Sinking and wheel spinning were the main problems with the sand roads, and
avoiding the deep cracks was the main challenge with these laterite ones. We
were following this road inland to Vera, with Jan Arco (a Shell colleague of
Ru's) and his family following behind. When we got there, all that remained of
it were a couple of concrete foundations.
The second picture shows a clearing in the forest and the manioc plant that it was cleared for. Manioc roots are said to be delicious but they must be soaked to remove the strichnene. If you're not careful, the strichnene levels build up in the soak water to a level where the soaking doesn't help.
These millipedes are big. This one was in a decaying log, and the spider had its web in the trees by the side of the road.
You can't really tell from my video snapshots, but there was a great view from this hilltop just above Vera. You could see a little of the N'dogo lagoon ahead and to the left, and solid forest to the right.
This local grave was just infront of the trees by the lagoon, a bit to the right of the above view. It makes quite a contrast with the western graves at Sette Cama. The grave had an ancestor figure complete with a piece of mirror and other "medicine" in its stomach, and was standing next to a christian cross.
Just a few yards away was this crocodile nest. You get three different kinds of crocdile in Gabon, but this nest looked like it belonged to one of the big ones (the Nile crocodiles).

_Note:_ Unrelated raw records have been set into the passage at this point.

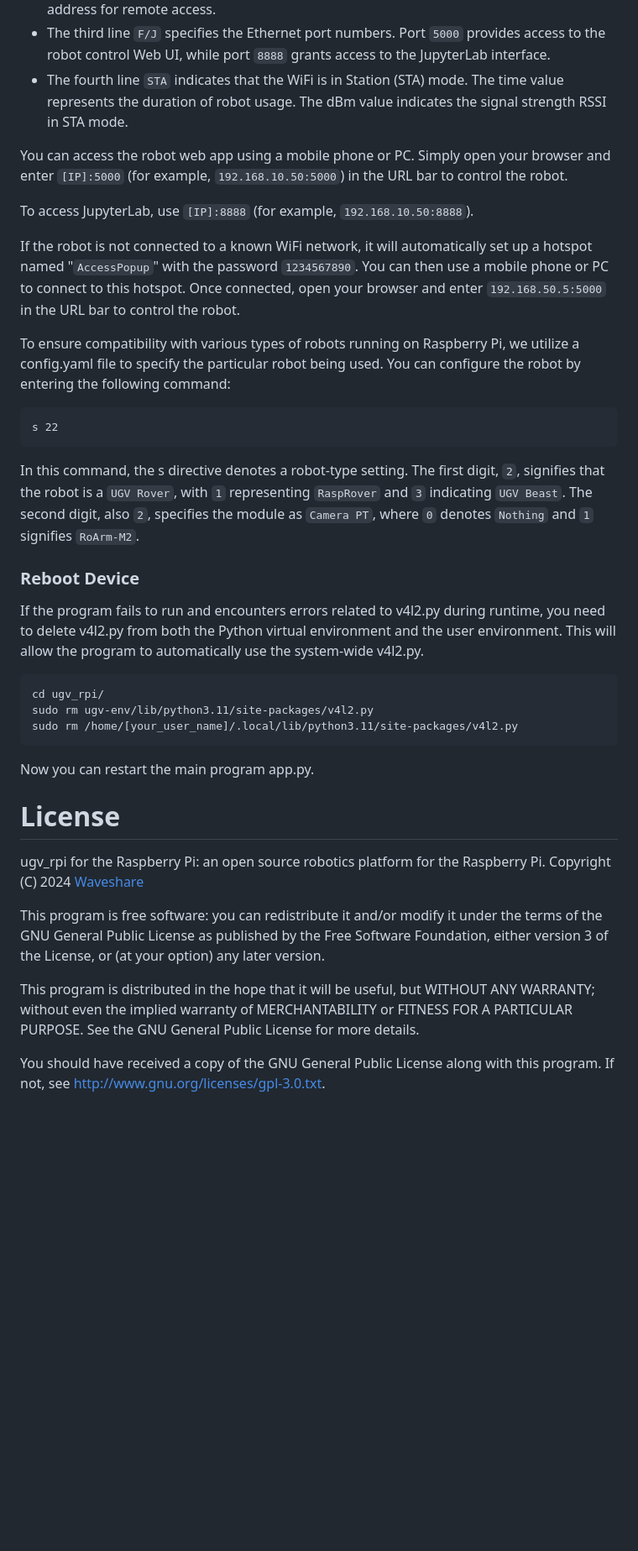
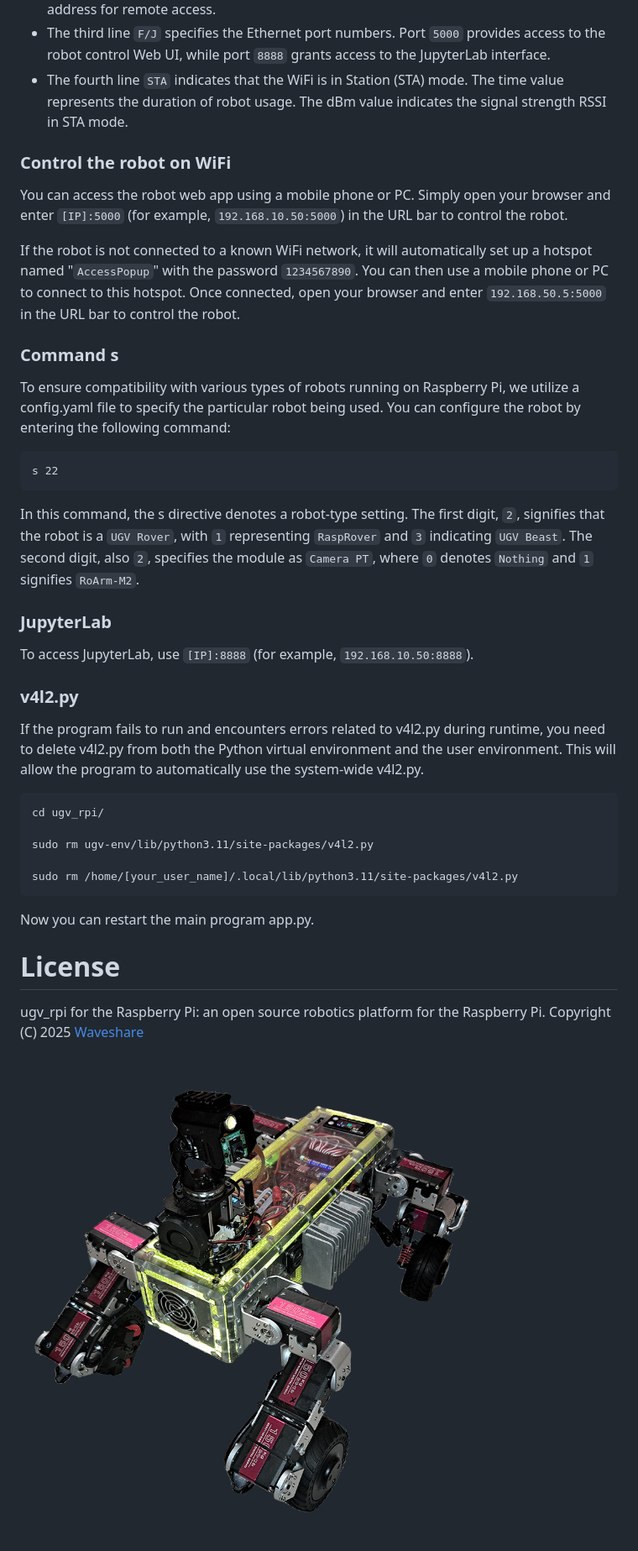
Before and after one commit to M4RK303/ugv_rpi-main, a Markdown page: README.md, the part around the change printed below. Shown: that part at 84% size. GitHub-like rendering; pictures changed too: media/m4rk_ugv_rpi_robot_2.png (added); blank space fills up the shorter version.

```diff
--- a/README.md
+++ b/README.md
@@ -75,12 +103,13 @@ After powering on the robot, the Raspberry Pi will automatically establish a hot
 - The third line `F/J` specifies the Ethernet port numbers. Port `5000` provides access to the robot control Web UI, while port `8888` grants access to the JupyterLab interface.
 - The fourth line `STA` indicates that the WiFi is in Station (STA) mode. The time value represents the duration of robot usage. The dBm value indicates the signal strength RSSI in STA mode.
 
+### Control the robot on WiFi
 
 You can access the robot web app using a mobile phone or PC. Simply open your browser and enter `[IP]:5000` (for example, `192.168.10.50:5000`) in the URL bar to control the robot.
 
-To access JupyterLab, use `[IP]:8888` (for example, `192.168.10.50:8888`).
+If the robot is not connected to a known WiFi network, it will automatically set up a hotspot named "`AccessPopup`" with the password `1234567890`. You can then use a mobile phone or PC to connect to this hotspot. Once connected, open your browser and enter `192.168.50.5:5000` in the URL bar to control the robot.
 
-If the robot is not connected to a known WiFi network, it will automatically set up a hotspot named "`AccessPopup`" with the password `1234567890`. You can then use a mobile phone or PC to connect to this hotspot. Once connected, open your browser and enter `192.168.50.5:5000` in the URL bar to control the robot.
+### Command s
 
 To ensure compatibility with various types of robots running on Raspberry Pi, we utilize a config.yaml file to specify the particular robot being used. You can configure the robot by entering the following command:
 
@@ -88,28 +117,24 @@ To ensure compatibility with various types of robots running on Raspberry Pi, we
 
 In this command, the s directive denotes a robot-type setting. The first digit, `2`, signifies that the robot is a `UGV Rover`, with `1` representing `RaspRover` and `3` indicating `UGV Beast`. The second digit, also `2`, specifies the module as `Camera PT`, where `0` denotes `Nothing` and `1` signifies `RoArm-M2`.
 
-### Reboot Device
+### JupyterLab
+
+To access JupyterLab, use `[IP]:8888` (for example, `192.168.10.50:8888`).
+
+### v4l2.py
+
 If the program fails to run and encounters errors related to v4l2.py during runtime, you need to delete v4l2.py from both the Python virtual environment and the user environment. This will allow the program to automatically use the system-wide v4l2.py.
 
     cd ugv_rpi/
+
     sudo rm ugv-env/lib/python3.11/site-packages/v4l2.py
+
     sudo rm /home/[your_user_name]/.local/lib/python3.11/site-packages/v4l2.py
 
 Now you can restart the main program app.py.
 
 # License
-ugv_rpi for the Raspberry Pi: an open source robotics platform for the Raspberry Pi.
-Copyright (C) 2024 [Waveshare](https://www.waveshare.com/)
 
-This program is free software: you can redistribute it and/or modify
-it under the terms of the GNU General Public License as published by
-the Free Software Foundation, either version 3 of the License, or
-(at your option) any later version.
+ugv_rpi for the Raspberry Pi: an open source robotics platform for the Raspberry Pi. Copyright (C) 2025 [Waveshare](https://www.waveshare.com/)
 
-This program is distributed in the hope that it will be useful,
-but WITHOUT ANY WARRANTY; without even the implied warranty of
-MERCHANTABILITY or FITNESS FOR A PARTICULAR PURPOSE.  See the
-GNU General Public License for more details.
-
-You should have received a copy of the GNU General Public License
-along with this program.  If not, see <http://www.gnu.org/licenses/gpl-3.0.txt>.
+![](./media/m4rk_ugv_rpi_robot_2.png)
```
Also changed, not shown: other parts of README.md (+56 -28 lines), README_old.md (added, +115 -0 lines), media/UGV-Rover-details-23.jpg (deleted), media/m4rk_ugv_robot-LED-screen.png (renamed from media/RaspRover-LED-screen.png), media/m4rk_ugv_rpi_robot_1.png (added).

This flying peapod like insect, termite mound and frog were all in the forest of Pont Brule which we visited on the way home. The children, and Jasper especialy, were very good at bringing our eyes down to small scale things, like insects and frogs.
Jan Arco and his family had gone ahead when we found this dung beetle. It seemed to know where it was going despite being head down and going backwards.